Cari Tuna is a member of GiveWell’s board of directors and president of Good Ventures, a foundation in the San Francisco Bay Area which she created with her partner Dustin Moskovitz earlier this year. Previously, Cari was a reporter for the Wall Street Journal.
Today, I’m writing to share that Good Ventures is donating $500,000 to the Against Malaria Foundation and $250,000 to the Schistosomiasis Control Initiative–GiveWell’s #1 and #2 charity recommendations this giving season, respectively. Over the coming months, Good Ventures also plans to donate to the six nonprofits that GiveWell recently named “standout organizations”: GiveDirectly, Innovations for Poverty Action, KIPP Houston, Nyaya Health, Pratham and the Small Enterprise Foundation.
I first learned about GiveWell about a year ago while preparing to transition from reporting to working in philanthropy full time. I read about the organization in Peter Singer’s The Life You Can Save and, around the same time, met co-founder Holden Karnofsky through a mutual friend. Right away, I was struck by the rigor of GiveWell’s research, its commitment to transparency and the volume of thoughtful commentary about the nonprofit sector it already had produced in just three years.
In April 2011, I joined GiveWell’s board. Since then, I’ve been increasingly impressed by the co-founders’ dedication to their work, humility about what they know and what they don’t, and ability to adapt the GiveWell model as they learn.
As a new foundation, Good Ventures’ top priorities are 1) to learn how to do as much good as possible with the resources at our disposal and 2) to become a great resource for other people who care about improving our world. We plan to make a number of carefully selected grants over the coming years in order to learn about promising solutions to the world’s most formidable problems. Over time, we hope our work contributes to significant, sustained reductions in poverty and improvements in quality of life for disadvantaged people around the world.

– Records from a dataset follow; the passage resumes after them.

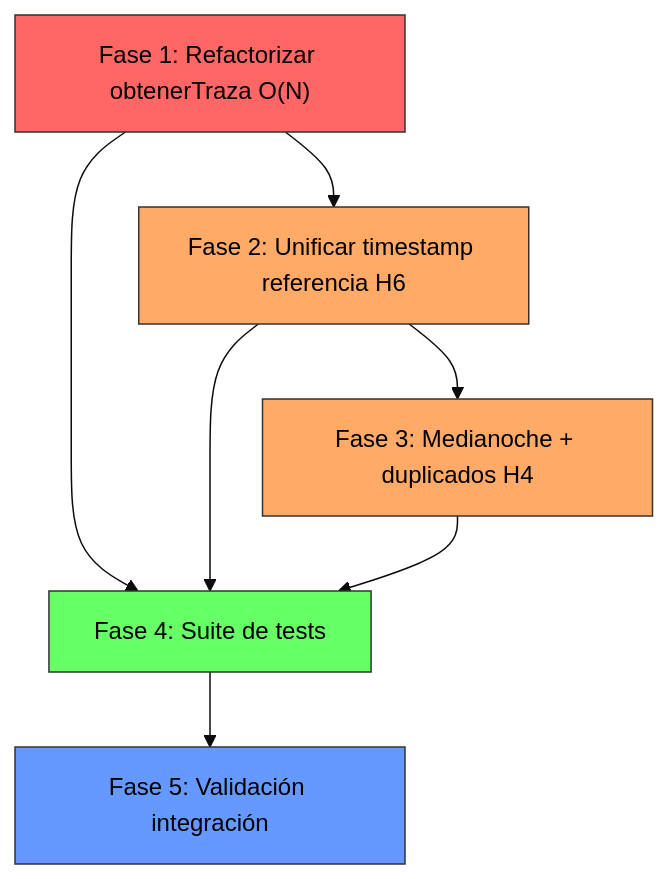
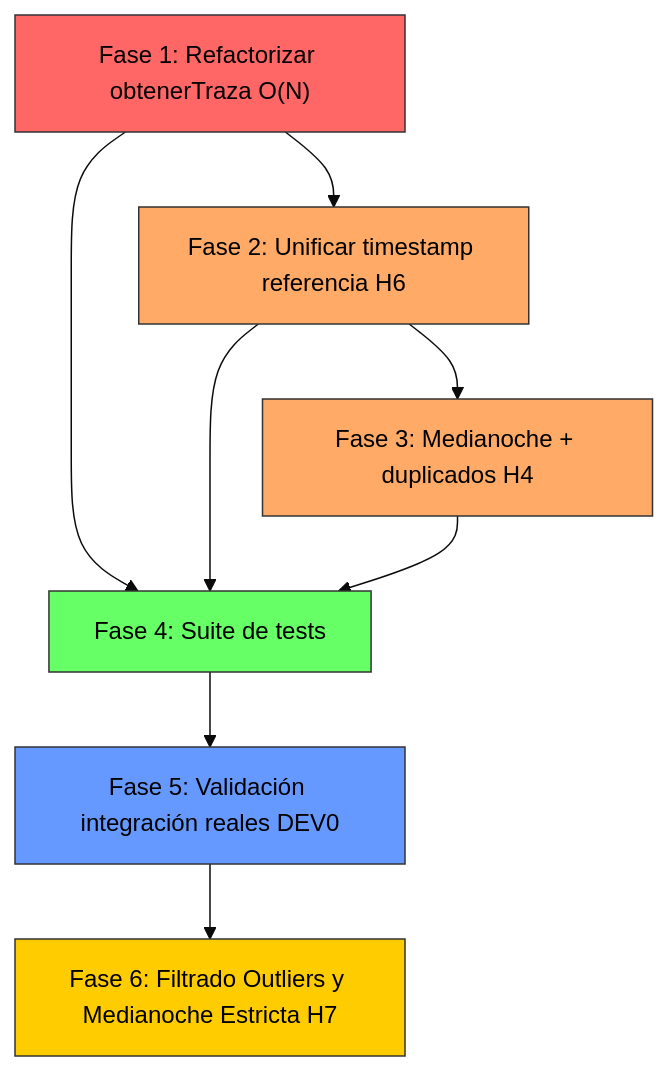
The second of 2 diagrams in docs/blueprints/2026-10-23_plan_refactorizacion_gaps_binary_to_mseed.md (RSA-Proyectos/RSA-Acelerografo), drawn with Mermaid (base theme) before and after one commit. The commit also changed other lines of this file and 3 other files, not shown here.

````diff
--- a/docs/blueprints/2026-10-23_plan_refactorizacion_gaps_binary_to_mseed.md
+++ b/docs/blueprints/2026-10-23_plan_refactorizacion_gaps_binary_to_mseed.md
@@ -563,21 +600,24 @@
 ```mermaid
 graph TD
     F1["Fase 1: Refactorizar obtenerTraza O(N)"]
     F2["Fase 2: Unificar timestamp referencia H6"]
     F3["Fase 3: Medianoche + duplicados H4"]
     F4["Fase 4: Suite de tests"]
-    F5["Fase 5: Validación integración"]
+    F5["Fase 5: Validación integración reales DEV0"]
+    F6["Fase 6: Filtrado Outliers y Medianoche Estricta H7"]
 
     F1 --> F2
     F2 --> F3
     F1 --> F4
     F2 --> F4
     F3 --> F4
     F4 --> F5
+    F5 --> F6
 
     style F1 fill:#ff6666,stroke:#333,color:#000
     style F2 fill:#ffaa66,stroke:#333,color:#000
     style F3 fill:#ffaa66,stroke:#333,color:#000
     style F4 fill:#66ff66,stroke:#333,color:#000
     style F5 fill:#6699ff,stroke:#333,color:#000
+    style F6 fill:#ffcc00,stroke:#333,color:#000
 ```
````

To that end, we see huge potential in encouraging greater effectiveness and transparency across the social sector, in particular by helping to foster a culture in which individual donors demand evidence of impact from the nonprofits they support.
One simple idea–that all donors should be at least as thoughtful about our philanthropic investments as we are about our financial investments–has transformed the way I think about giving. If you’re reading GiveWell’s blog, this probably isn’t news to you. But it might be news to your friends, parents, siblings, children or coworkers. So this giving season, please spread the word, and let’s transform the culture around giving, one heart and mind at a time.
Note: While Good Ventures does not accept unsolicited requests for funding, we do consider all of GiveWell’s recommended charities–and not just its #1 recommendation–for substantial grants.